The concept laptop on show blends various concepts into a single device, acquiescing to the needs of both gamers and professionals. Some of the cosmetic changes brought about by Designworks include a move toward flowing lines and a more curvaceous chassis, a notable change from Asus’ straight-cut approach of the past. The BMW Group company also incorporated a new colourway into the mix: jade-tinted silver.
“As we’re trying to expand beyond just the gaming market, going to try to appeal to a broader audience.” Gasior continues. “And part of that is bringing in new ideas about how the laptop looks and then also what you can do with it.”
But not every new concept is an aesthetic one. One example is the power button. Modelled after a bolt-action rifle, it features a spring-loaded design to “evoke a deeper physical connection with the machine”. That’s top car design spiel right there.

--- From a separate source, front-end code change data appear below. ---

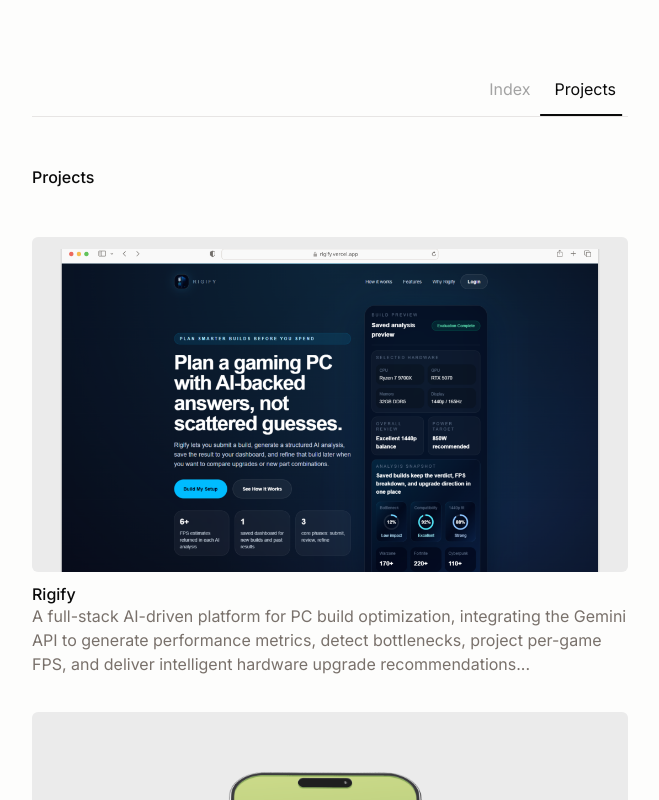
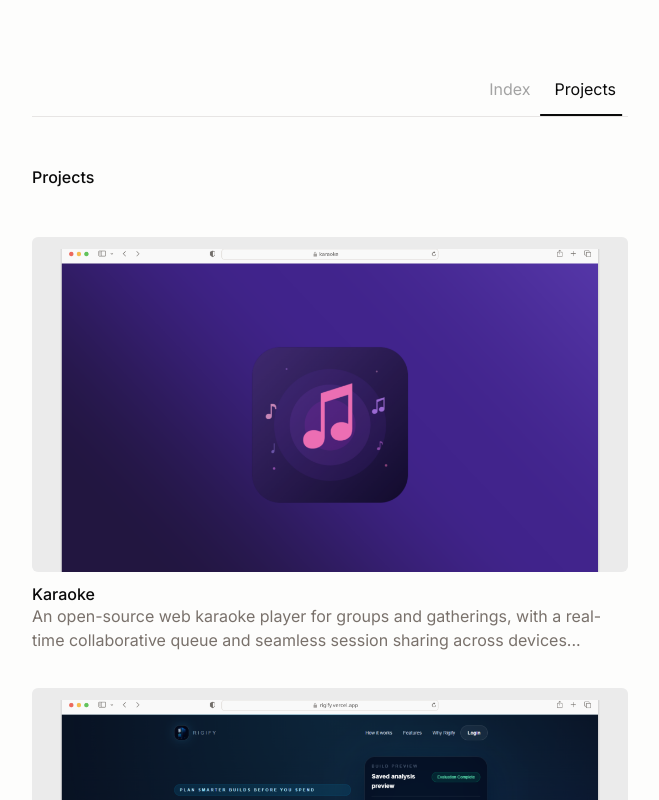
Before and after one commit to cdemzy/portfolio, a Next.js app: page /projects in a window 1280 px wide. Shown: the top 800 px of the page, without its empty margins (310-969 px from the left). Built offline with nearby package versions, Linux system fonts and the light colour scheme.

Commit message:
feat: add Karaoke project to the portfolio
- Introduced a new project, Karaoke, featuring an open-source web karaoke player for groups and gatherings.
- Added project details including description, tags, and an image for visual representation.

```diff
--- a/app/projects/page.tsx
+++ b/app/projects/page.tsx
@@ -11,6 +11,7 @@ import Forum from '@/public/projects/dalForum/cover.png'
 import Barter from '@/public/projects/barter/cover.png'
 import Rigify from '@/public/projects/rigify/cover.png'
 import Sonetix from '@/public/projects/sonetix/cover.png'
+import Karaoke from '@/public/projects/karaoke/cover.png'
 
 const projectsData = [
     {
@@ -48,6 +49,12 @@ const projectsData = [
       description:"A full-stack AI-driven platform for PC build optimization, integrating the Gemini API to generate performance metrics, detect bottlenecks, project per-game FPS, and deliver intelligent hardware upgrade recommendations...",
       tags: ["Next.js", "Gemini API", "Supabase", "Tailwindv4", "Full-stack AI-powered project"],
       imageUrl: Rigify,
+    },
+    {
+      title: "Karaoke",
+      description:"An open-source web karaoke player for groups and gatherings, with a real-time collaborative queue and seamless session sharing across devices...",
+      tags: ["Next.js", "Gemini API", "Supabase", "Tailwindv4", "Full-stack AI-powered project"],
+      imageUrl: Karaoke,
     },
 
   ] as const;
```
Also changed, not shown: public/projects/karaoke/cover.png (added).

This switch actuation is accompanied by a lighting shift: either all-white for work mode or red glow for gaming.
Don’t expect to see the Face Off prototype design as a fully formed laptop anytime soon, but it has already filtered into some of Asus’ recently announced 9th Gen Intel gaming laptops, including the Hero III, Scar III, and ROG Strix G. Some of the design choices on these laptops were first conceived thanks to Face Off, including asymmetrical ventilation, a corrugated chassis for improved airflow, and even the precursors of what would become the Asus Keystone: a removable proprietary device that stores user profiles across devices and acts as a safe space to store your most treasured secrets.
But some of the ideas from the collaboration have proven too futuristic for today’s tech. Asus has also been looking into augmented reality, with “virtual elements that rise up from the laptop” and controllable by a user’s gestures being discussed. These are still very much in their embryonic stages – and even that might be a stretch – but Asus hopes to one day incorporate projection and tracking technology down the line to create a personalised experience that goes beyond surface-level RGB lighting.

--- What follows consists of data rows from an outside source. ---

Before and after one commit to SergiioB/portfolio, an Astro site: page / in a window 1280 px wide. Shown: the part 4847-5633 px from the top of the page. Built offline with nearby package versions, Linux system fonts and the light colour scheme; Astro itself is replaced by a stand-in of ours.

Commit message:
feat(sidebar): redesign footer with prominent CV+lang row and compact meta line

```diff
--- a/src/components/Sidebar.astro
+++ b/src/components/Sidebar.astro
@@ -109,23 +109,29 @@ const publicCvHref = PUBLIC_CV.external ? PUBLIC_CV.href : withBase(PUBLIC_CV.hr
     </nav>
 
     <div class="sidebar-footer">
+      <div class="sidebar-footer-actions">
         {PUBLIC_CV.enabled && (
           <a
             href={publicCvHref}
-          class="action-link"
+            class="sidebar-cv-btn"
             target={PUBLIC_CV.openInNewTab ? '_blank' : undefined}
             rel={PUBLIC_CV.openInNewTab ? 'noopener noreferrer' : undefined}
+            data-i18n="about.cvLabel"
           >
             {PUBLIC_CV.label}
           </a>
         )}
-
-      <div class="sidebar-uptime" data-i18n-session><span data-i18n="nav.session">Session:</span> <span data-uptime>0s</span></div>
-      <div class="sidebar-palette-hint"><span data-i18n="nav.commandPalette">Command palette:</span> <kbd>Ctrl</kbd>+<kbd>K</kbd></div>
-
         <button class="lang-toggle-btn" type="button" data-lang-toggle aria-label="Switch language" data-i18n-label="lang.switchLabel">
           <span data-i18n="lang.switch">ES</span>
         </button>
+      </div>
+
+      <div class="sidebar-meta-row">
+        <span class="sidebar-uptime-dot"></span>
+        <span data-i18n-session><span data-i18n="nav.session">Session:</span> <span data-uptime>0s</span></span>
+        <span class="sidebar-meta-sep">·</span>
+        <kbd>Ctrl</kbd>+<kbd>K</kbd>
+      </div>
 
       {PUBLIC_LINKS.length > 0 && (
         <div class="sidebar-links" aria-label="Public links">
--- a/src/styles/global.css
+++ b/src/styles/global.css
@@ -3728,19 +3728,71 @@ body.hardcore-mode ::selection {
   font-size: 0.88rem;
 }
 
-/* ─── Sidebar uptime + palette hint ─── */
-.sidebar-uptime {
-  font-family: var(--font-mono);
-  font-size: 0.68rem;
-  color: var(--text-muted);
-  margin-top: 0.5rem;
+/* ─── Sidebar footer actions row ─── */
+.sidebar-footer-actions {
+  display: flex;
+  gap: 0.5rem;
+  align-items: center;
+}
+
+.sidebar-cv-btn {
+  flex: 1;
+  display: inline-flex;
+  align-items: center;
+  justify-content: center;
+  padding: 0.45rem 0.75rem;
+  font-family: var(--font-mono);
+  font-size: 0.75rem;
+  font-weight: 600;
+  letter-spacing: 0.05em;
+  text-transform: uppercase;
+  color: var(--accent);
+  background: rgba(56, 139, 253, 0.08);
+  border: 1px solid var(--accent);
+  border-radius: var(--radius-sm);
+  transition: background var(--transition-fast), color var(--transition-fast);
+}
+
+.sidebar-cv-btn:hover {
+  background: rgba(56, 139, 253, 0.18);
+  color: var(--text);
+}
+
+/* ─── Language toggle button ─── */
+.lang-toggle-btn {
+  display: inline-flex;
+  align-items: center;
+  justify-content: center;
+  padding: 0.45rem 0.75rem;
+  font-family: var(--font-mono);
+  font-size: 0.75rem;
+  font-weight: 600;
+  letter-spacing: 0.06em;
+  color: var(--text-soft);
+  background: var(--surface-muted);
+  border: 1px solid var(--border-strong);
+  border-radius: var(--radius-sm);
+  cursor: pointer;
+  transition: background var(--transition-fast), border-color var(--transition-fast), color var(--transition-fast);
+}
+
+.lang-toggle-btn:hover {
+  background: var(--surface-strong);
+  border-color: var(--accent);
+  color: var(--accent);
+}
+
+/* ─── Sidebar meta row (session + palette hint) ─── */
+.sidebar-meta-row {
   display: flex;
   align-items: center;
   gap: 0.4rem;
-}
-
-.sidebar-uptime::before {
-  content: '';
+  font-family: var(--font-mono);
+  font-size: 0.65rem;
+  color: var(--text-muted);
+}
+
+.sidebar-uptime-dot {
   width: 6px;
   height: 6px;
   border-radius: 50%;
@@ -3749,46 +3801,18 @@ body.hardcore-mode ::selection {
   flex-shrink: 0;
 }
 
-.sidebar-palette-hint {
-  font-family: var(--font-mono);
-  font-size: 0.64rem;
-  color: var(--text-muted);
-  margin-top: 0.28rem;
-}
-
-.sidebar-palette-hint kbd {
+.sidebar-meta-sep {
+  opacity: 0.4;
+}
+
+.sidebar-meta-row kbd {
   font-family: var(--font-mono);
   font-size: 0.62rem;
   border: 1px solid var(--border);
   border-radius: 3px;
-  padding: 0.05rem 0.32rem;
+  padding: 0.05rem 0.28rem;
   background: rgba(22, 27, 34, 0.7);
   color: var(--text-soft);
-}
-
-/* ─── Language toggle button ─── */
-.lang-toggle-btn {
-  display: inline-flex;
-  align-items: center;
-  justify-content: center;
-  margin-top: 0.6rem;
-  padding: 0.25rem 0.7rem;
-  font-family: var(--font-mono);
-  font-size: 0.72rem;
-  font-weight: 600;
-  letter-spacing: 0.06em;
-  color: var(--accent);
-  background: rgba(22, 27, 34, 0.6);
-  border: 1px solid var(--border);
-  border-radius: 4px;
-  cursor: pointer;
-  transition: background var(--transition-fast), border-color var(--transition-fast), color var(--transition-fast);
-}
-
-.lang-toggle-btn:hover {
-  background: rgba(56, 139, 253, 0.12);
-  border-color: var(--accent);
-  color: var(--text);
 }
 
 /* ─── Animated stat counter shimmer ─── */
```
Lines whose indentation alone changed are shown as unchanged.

“We collaborated to explore ideas for not only the next generation, but also the ones after that,” Vivian Lien, global head of marketing, says, “culminating in a stunning concept that gives a glimpse of what’s to come. We’re excited to see how laser projection and other augmented reality technologies develop and are eager to experiment with integrating them into future designs.”

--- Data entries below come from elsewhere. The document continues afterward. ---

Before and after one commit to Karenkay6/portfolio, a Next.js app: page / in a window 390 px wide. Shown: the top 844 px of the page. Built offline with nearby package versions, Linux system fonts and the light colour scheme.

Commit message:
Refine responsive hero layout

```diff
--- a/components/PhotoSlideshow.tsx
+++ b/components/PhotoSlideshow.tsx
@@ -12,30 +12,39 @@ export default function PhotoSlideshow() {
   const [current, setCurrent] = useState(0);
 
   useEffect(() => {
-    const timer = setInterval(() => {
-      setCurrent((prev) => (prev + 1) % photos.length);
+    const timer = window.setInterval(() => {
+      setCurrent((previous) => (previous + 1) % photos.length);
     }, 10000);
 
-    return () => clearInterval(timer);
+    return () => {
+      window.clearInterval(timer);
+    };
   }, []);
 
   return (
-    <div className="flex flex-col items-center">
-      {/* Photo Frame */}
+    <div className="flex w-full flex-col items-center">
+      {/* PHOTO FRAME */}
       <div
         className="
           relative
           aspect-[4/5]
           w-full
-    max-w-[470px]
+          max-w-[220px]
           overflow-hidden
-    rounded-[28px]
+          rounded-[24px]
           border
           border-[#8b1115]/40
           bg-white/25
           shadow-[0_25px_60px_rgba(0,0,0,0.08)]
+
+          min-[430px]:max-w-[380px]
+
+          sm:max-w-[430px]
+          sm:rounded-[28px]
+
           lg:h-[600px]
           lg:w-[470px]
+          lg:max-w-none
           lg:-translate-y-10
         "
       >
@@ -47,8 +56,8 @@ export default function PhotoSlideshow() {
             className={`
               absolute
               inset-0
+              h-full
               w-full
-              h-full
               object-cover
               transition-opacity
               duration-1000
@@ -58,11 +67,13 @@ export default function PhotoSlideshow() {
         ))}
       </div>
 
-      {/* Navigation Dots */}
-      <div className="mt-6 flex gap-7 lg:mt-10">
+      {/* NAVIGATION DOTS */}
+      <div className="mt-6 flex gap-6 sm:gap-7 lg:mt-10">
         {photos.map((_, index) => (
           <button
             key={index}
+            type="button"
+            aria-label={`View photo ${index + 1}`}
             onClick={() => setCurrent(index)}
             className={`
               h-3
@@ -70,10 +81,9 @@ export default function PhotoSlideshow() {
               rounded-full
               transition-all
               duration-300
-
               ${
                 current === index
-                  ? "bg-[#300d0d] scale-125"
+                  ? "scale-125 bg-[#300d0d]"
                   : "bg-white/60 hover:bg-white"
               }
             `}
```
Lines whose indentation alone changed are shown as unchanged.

At least for the time being the prototype is allowing Asus to better balance professional and gamer styles. We’ve already seen its rivals adopt similar pared back gaming fare to appeal to this audience – the Razer Blade is a rather moderate design – and this segment is only going to heat up as more dyed in the wool gamers start streaming, creating content on the move, and marching towards geriatric life.
All I’m saying is that at some point there’s going to be a market for stairlifts with 480Hz monitors attached. And while my eyes will be all but totally worn out from decades in front of a monitor, I’ll be here to review it when that day comes.
We may have to wait a little longer to get our hands on augmented reality, gesture-controlled laptops, but the idea of maturing gaming design to meet the expanding audience is something that appeals to my old soul. And I’m keen to see where Asus can take ROG, the brand champion of old-school gaming style, in the highly-competitive gaming and content creation laptop market.